What's your history in NS snowboarding? Yikes. Well. I showed up here (NS) in 1990 from the UK. I'd surfed there since I was a kid and I started snowboarding around 1986 because I figured I'd be moving to Canada and didn't know if I'd still be able to surf there. When I got here there really wasn't much happening in snowboarding. No instructor certification, no competitions, no coaching...but lots of people doing it. I bumped into Andrew MacLean at Martock and we brought in an evaluator to train some instructors in 1991. We ended up becoming evaluators and I ended up organizing instructor courses in Atlantic Canada for some 15 years. At the same time we formed the NSSA with NS snowboard legend Sonny Woodworth and Jeff Marshall and the competition scene was born here. It was an amazing few early years. Riders like Trevor Andrew, Ben Crowe and Scott Doucette started back then and for a little province we quickly grew a reputation for good riding. Trevor of course went on to compete in two Olympics, paving the way for another Olympian Sarah Conrad and National Team riders like Alex Duckworth and Kristin D'Eon. I dabbled in a few World Cups and National Championships myself but seemed to grow old faster than those guys so I went into coaching around 99. I think the success of NS riders now owes a lot to those early years because everyone realized that it IS possible to reach that level of excellence, regardless of the small amount of terrain available in this province. When I went into coaching
we'd just come through the 98 Olympics and there weren't really that many responsible coaching programs around but they were developing. I went on to coach with the Canadian Team at a couple of Junior World Championships in Europe (Prato Nevoso and Klinovec) as well as at World University games in Zakopane, Poland. It's pretty funny, I'm sure Sarah Conrad will thank me for telling the world that I coached her as a racer for a year before she specialized in Halfpipe around '99 or 2000. I can see her sticking pins into my wax doll right now. I eventually ended up as assistant team leader at the Torino Olympics in 2006, a wonderful experience and one that I won't forget - and Sarah was our top female halfpipe athlete there. We were so unlucky (particularly in SBX) not to come home with many more medals than Dom Maltais' bronze. Somehow during that time I also served four years as Chair of the Canadian Snowboard Federation. The Federation was growing rapidly in all areas; events, high performance, sport development ...and suffering at the same time, like many rapid expansions. The added government expectations once 2010 was announced meant that the position carried a lot of stress. But I don't regret any of it. It was a fantastic learning experience and I'm still proud of the passion and perseverance that characterizes everyone who's involved in our sport. Currently I'm Head Coach of the NSSA and specifically focused on getting us ready for Canada Games in 2011 Who is Chris Higgs and what's his story? Never heard of him.
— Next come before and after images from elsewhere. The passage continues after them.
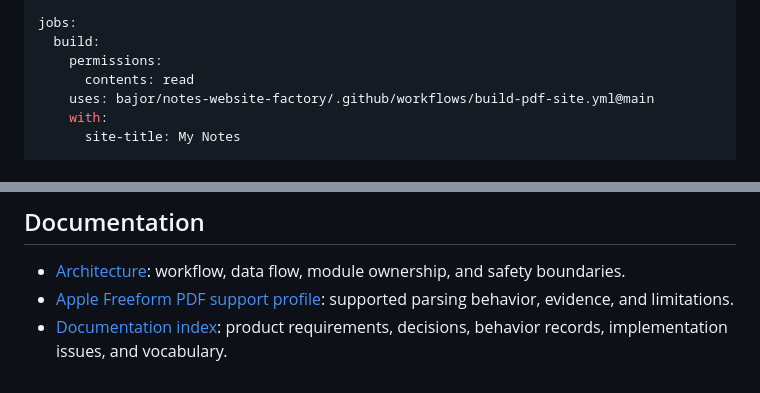
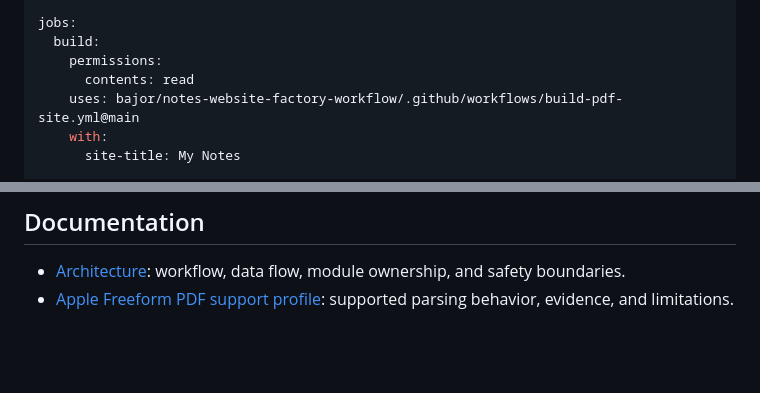
Before and after one commit to bajor/notes-website-factory, a Markdown page: README.md, 2 parts joined by grey strips. GitHub-like rendering; blank space fills up the shorter version.

Commit message:
Fix renamed workflow reference

```diff
--- a/README.md
+++ b/README.md
@@ -72,7 +72,7 @@ jobs:
   build:
     permissions:
       contents: read
-    uses: bajor/notes-website-factory/.github/workflows/build-pdf-site.yml@main
+    uses: bajor/notes-website-factory-workflow/.github/workflows/build-pdf-site.yml@main
     with:
       site-title: My Notes
 
@@ -137,4 +137,3 @@ make evaluate \
 
 - [Architecture](docs/architecture.md): workflow, data flow, module ownership, and safety boundaries.
 - [Apple Freeform PDF support profile](docs/pdf-investigation.md): supported parsing behavior, evidence, and limitations.
-- [Documentation index](docs/index.md): product requirements, decisions, behavior records, implementation issues, and vocabulary.
```
Also changed, not shown: AGENTS.md (+2 -2 lines).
Higgs is a diminutive Welshman who has more passion for snowboarding than most diminutive Welshmen. He showed up in NS to train to be an instructor and ended up living at my house for the 5 following winters, instructing and assisting me with coaching the provincial race teams through
Enjoy our 6th issue.